(Records supplied Opens)

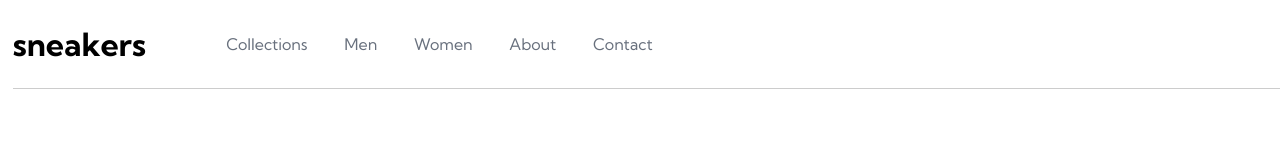
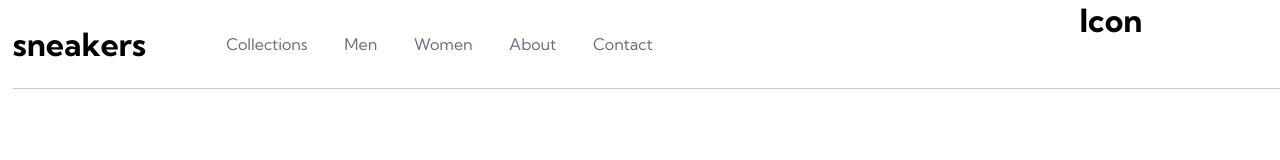
Before and after one commit to dawidmatyjasik/ecommerce-product-page, a React (Create React App) app: page / in a window 1280 px wide. Shown: the top 160 px of the page. Built offline with nearby package versions, Linux system fonts and the light colour scheme.

Commit message:
create icons

```diff
--- a/src/components/Header/Header.js
+++ b/src/components/Header/Header.js
@@ -1,5 +1,6 @@
 import React from "react";
 import { HeaderContainer } from "./HeaderElements";
+import Icons from "./Icons/Icons";
 import Nav from "./Nav/Nav";
 import Title from "./Title/Title";
 
@@ -8,6 +9,7 @@ const Header = () => {
     <HeaderContainer>
       <Title />
       <Nav />
+      <Icons />
     </HeaderContainer>
   );
 };
--- a/src/components/Header/HeaderElements.js
+++ b/src/components/Header/HeaderElements.js
@@ -27,3 +27,9 @@ export const NavContainer = styled.ul`
   color: ${({ theme }) => theme.colors.neutral.darkGrayishBlue};
 `;
 export const NavElement = styled.li``;
+
+export const IconsContainer = styled.div`
+  display: grid;
+  grid-template-rows: 1fr 1fr;
+  grid-template-columns: 1fr;
+`;
--- /dev/null
+++ b/src/components/Header/Icons/Icons.js
@@ -0,0 +1,12 @@
+import React from "react";
+import { IconsContainer } from "../HeaderElements";
+
+const Icons = () => {
+  return (
+    <IconsContainer>
+      <h1>Icon</h1>
+    </IconsContainer>
+  );
+};
+
+export default Icons;
```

(Records supplied Closes)

Will you restate every entry word for word and omit the images?

Before and after one commit to dawidmatyjasik/ecommerce-product-page, a React (Create React App) app: page / in a window 1280 px wide. Shown: the top 160 px of the page. Built offline with nearby package versions, Linux system fonts and the light colour scheme.

Commit message:
create icons

```diff
--- a/src/components/Header/Header.js
+++ b/src/components/Header/Header.js
@@ -1,5 +1,6 @@
 import React from "react";
 import { HeaderContainer } from "./HeaderElements";
+import Icons from "./Icons/Icons";
 import Nav from "./Nav/Nav";
 import Title from "./Title/Title";
 
@@ -8,6 +9,7 @@ const Header = () => {
     <HeaderContainer>
       <Title />
       <Nav />
+      <Icons />
     </HeaderContainer>
   );
 };
--- a/src/components/Header/HeaderElements.js
+++ b/src/components/Header/HeaderElements.js
@@ -27,3 +27,9 @@ export const NavContainer = styled.ul`
   color: ${({ theme }) => theme.colors.neutral.darkGrayishBlue};
 `;
 export const NavElement = styled.li``;
+
+export const IconsContainer = styled.div`
+  display: grid;
+  grid-template-rows: 1fr 1fr;
+  grid-template-columns: 1fr;
+`;
--- /dev/null
+++ b/src/components/Header/Icons/Icons.js
@@ -0,0 +1,12 @@
+import React from "react";
+import { IconsContainer } from "../HeaderElements";
+
+const Icons = () => {
+  return (
+    <IconsContainer>
+      <h1>Icon</h1>
+    </IconsContainer>
+  );
+};
+
+export default Icons;
```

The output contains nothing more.